• EXERCISE MATERIALS
★ ★ ★ ★

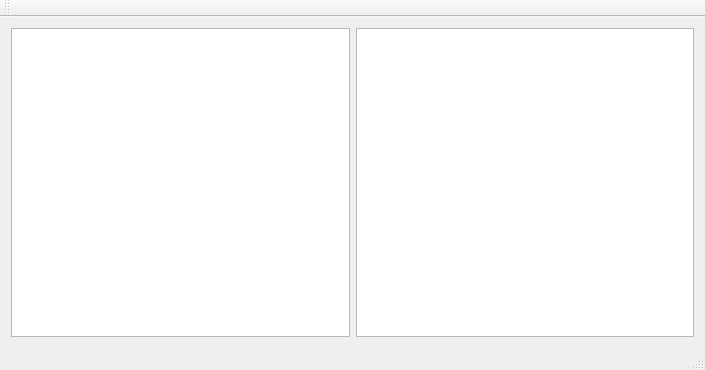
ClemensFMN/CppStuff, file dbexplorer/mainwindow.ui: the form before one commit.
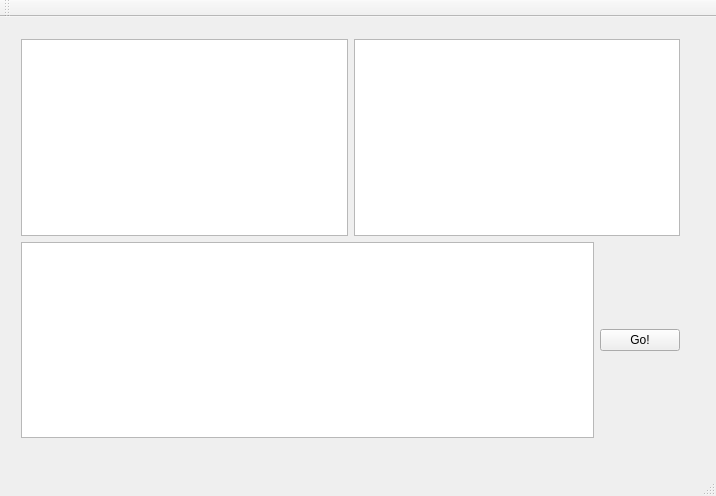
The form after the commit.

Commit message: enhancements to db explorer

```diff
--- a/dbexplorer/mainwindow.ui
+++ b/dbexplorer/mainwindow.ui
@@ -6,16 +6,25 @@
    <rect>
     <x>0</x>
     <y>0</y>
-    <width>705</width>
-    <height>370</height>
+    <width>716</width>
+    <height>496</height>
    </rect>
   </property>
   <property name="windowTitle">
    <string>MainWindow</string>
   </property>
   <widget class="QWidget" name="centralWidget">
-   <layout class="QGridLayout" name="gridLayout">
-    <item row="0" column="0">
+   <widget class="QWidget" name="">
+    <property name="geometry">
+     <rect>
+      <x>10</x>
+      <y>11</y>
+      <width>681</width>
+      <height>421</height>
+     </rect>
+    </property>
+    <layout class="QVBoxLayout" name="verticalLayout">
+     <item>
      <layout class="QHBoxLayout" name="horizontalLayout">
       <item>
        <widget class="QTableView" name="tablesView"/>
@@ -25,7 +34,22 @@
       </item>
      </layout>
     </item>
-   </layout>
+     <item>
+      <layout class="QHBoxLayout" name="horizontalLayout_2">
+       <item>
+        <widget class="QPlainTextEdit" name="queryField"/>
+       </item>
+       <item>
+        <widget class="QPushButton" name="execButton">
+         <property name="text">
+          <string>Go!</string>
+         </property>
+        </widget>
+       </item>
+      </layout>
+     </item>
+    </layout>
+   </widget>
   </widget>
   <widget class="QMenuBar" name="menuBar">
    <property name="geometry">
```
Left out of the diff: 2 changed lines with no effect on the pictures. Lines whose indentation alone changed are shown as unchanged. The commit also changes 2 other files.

★ ★ ★ ★

• TASK TO COMPLETE
The string "width" shows up in some lines of the listing. Copy each such line.

• RESULT BELOW
-    <width>705</width>
+    <width>716</width>
+      <width>681</width>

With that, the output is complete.